** Opening AVAILABLE RECORDS block **

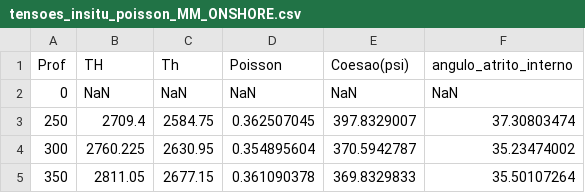
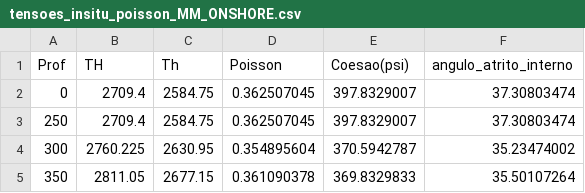
Before and after one commit to danielbettu/datasets, a CSV file: tensoes_insitu_poisson_MM_ONSHORE.csv, drawn as a sheet; only a part is shown.

Commit message:
Update tensoes_insitu_poisson_MM_ONSHORE.csv

```diff
--- a/tensoes_insitu_poisson_MM_ONSHORE.csv
+++ b/tensoes_insitu_poisson_MM_ONSHORE.csv
@@ -1,3 +1,3 @@
 Prof;TH;Th;Poisson;Coesao(psi);angulo_atrito_interno
-0;NaN;NaN;NaN;NaN;NaN
+0;2709.4;2584.75;0.362507045;397.8329007;37.30803474
 250;2709.4;2584.75;0.362507045;397.8329007;37.30803474
```
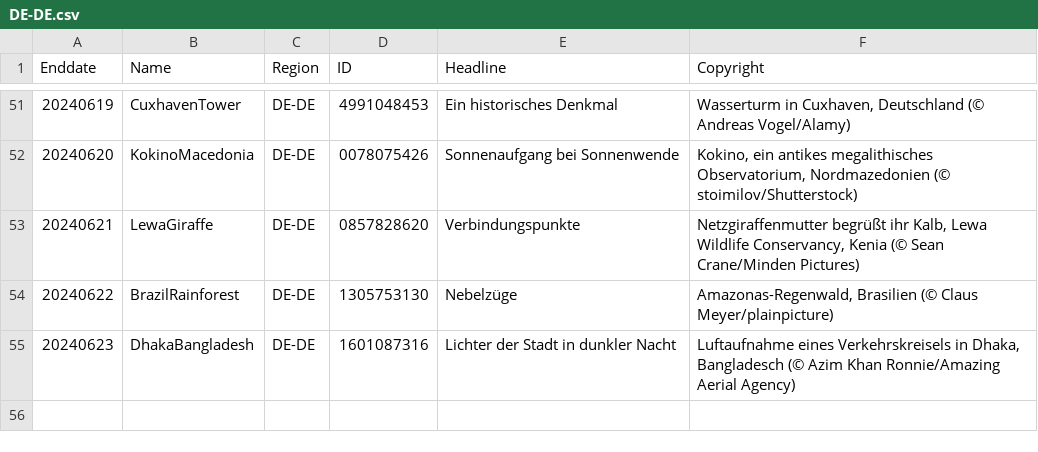
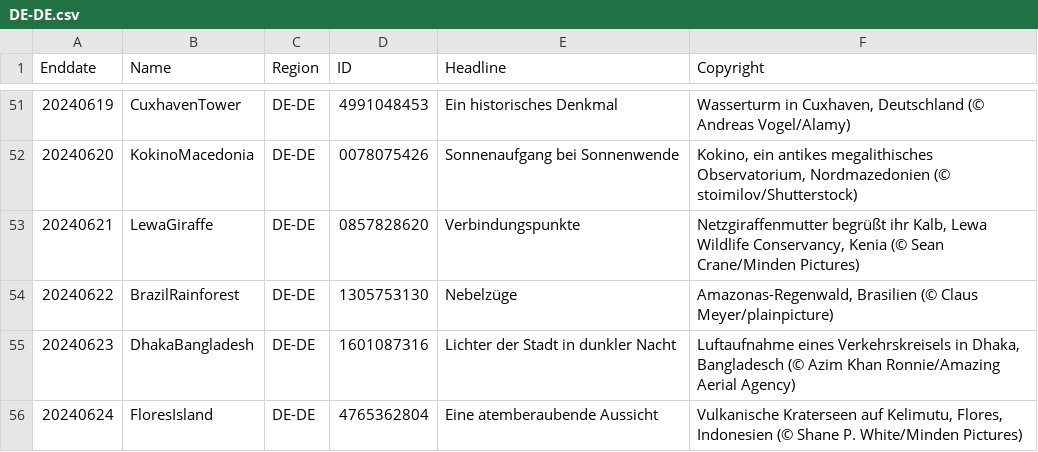
Before and after one commit to tauyoungsama/imageArchive, a CSV file: metadata/DE-DE.csv, drawn as a sheet; only a part is shown, gaps mark what is left out; the diff names each change by its address in the sheet, - before the commit and + after, or states it on an @@ line.

```diff
--- a/metadata/DE-DE.csv
+++ b/metadata/DE-DE.csv
+row 56: 20240624 | FloresIsland | DE-DE | 4765362804 | Eine atemberaubende Aussicht | Vulkanische Kraterseen auf Kelimutu, Flores, Indonesien (© Shane P. White/Minden Pictures)
```
Also changed, not shown: metadata/EN-CA.csv, metadata/EN-US.csv, 9 other files.
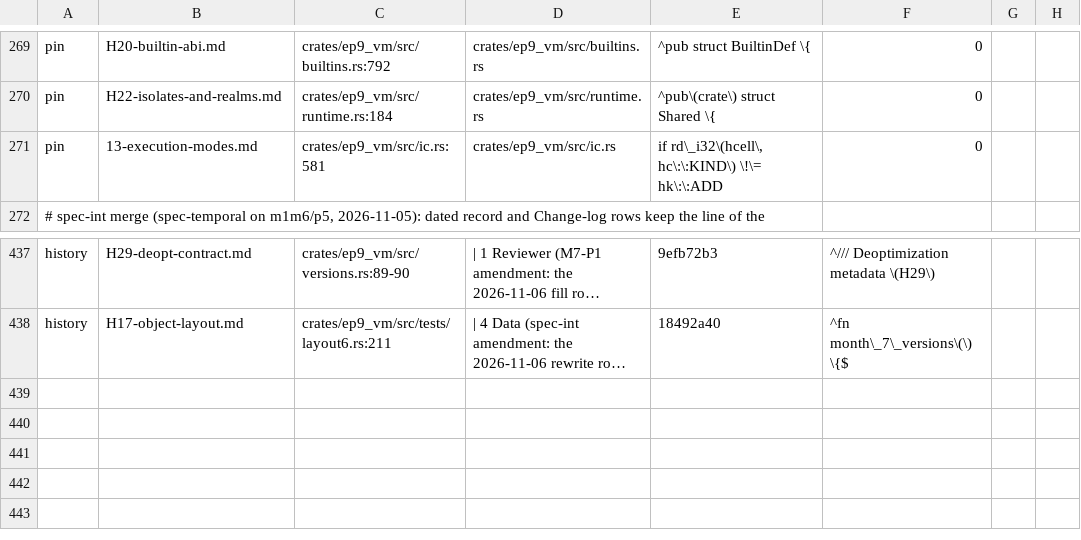
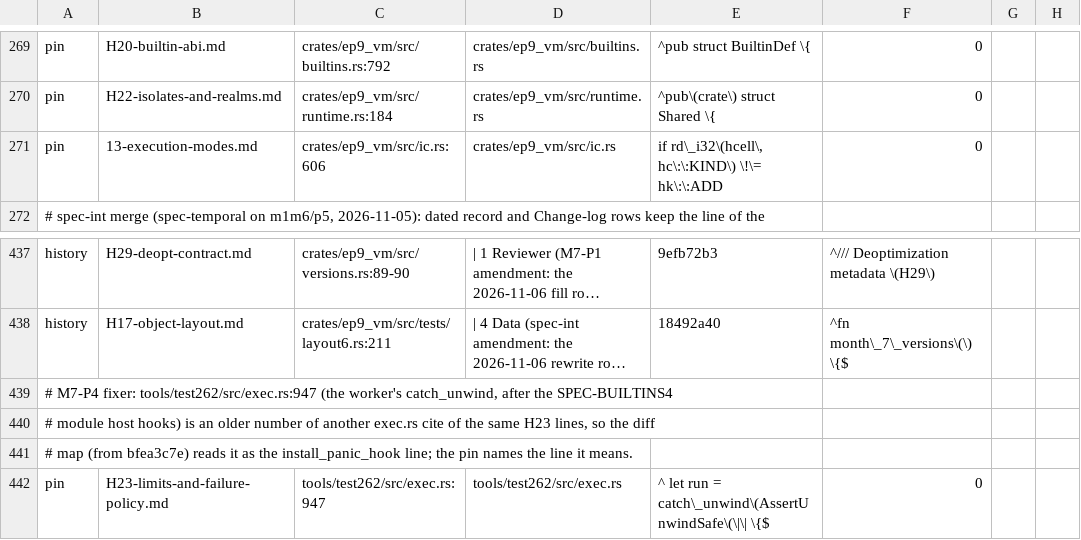
Before and after one commit to ivy-lyn/ep9, a TSV file: tools/xtask/src/exit/adrline-pins.tsv, drawn as a sheet; only a part is shown, gaps mark what is left out; long unchanged cells end in …; the diff names each change by its address in the sheet, - before the commit and + after, or states it on an @@ line.

```diff
--- a/tools/xtask/src/exit/adrline-pins.tsv
+++ b/tools/xtask/src/exit/adrline-pins.tsv
-C271: crates/ep9_vm/src/ic.rs:581
+C271: crates/ep9_vm/src/ic.rs:606
+row 439: # M7-P4 fixer: tools/test262/src/exec.rs:947 (the worker's catch_unwind, after the SPEC-BUILTINS4
+row 440: # module host hooks) is an older number of another exec.rs cite of the same H23 lines, so the diff
+row 441: # map (from bfea3c7e) reads it as the install_panic_hook line; the pin names the line it means.
+row 442: pin | H23-limits-and-failure-policy.md | tools/test262/src/exec.rs:947 | tools/test262/src/exec.rs | ^ let run = catch\_unwind\(AssertUnwindSafe\(\|\| \{$ | 0
```
Also changed, not shown: 12 other files.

** Closing AVAILABLE RECORDS block **

▶ **PROMPT**: Starting at the first line of the listing above, write out each line exactly and nothing else until you reach the line containing "9 other files.", which is included as well; omit all pictures.

▶ **TASK ANSWER**:
Before and after one commit to danielbettu/datasets, a CSV file: tensoes_insitu_poisson_MM_ONSHORE.csv, drawn as a sheet; only a part is shown.

Commit message:
Update tensoes_insitu_poisson_MM_ONSHORE.csv

```diff
--- a/tensoes_insitu_poisson_MM_ONSHORE.csv
+++ b/tensoes_insitu_poisson_MM_ONSHORE.csv
@@ -1,3 +1,3 @@
 Prof;TH;Th;Poisson;Coesao(psi);angulo_atrito_interno
-0;NaN;NaN;NaN;NaN;NaN
+0;2709.4;2584.75;0.362507045;397.8329007;37.30803474
 250;2709.4;2584.75;0.362507045;397.8329007;37.30803474
```
Before and after one commit to tauyoungsama/imageArchive, a CSV file: metadata/DE-DE.csv, drawn as a sheet; only a part is shown, gaps mark what is left out; the diff names each change by its address in the sheet, - before the commit and + after, or states it on an @@ line.

```diff
--- a/metadata/DE-DE.csv
+++ b/metadata/DE-DE.csv
+row 56: 20240624 | FloresIsland | DE-DE | 4765362804 | Eine atemberaubende Aussicht | Vulkanische Kraterseen auf Kelimutu, Flores, Indonesien (© Shane P. White/Minden Pictures)
```
Also changed, not shown: metadata/EN-CA.csv, metadata/EN-US.csv, 9 other files.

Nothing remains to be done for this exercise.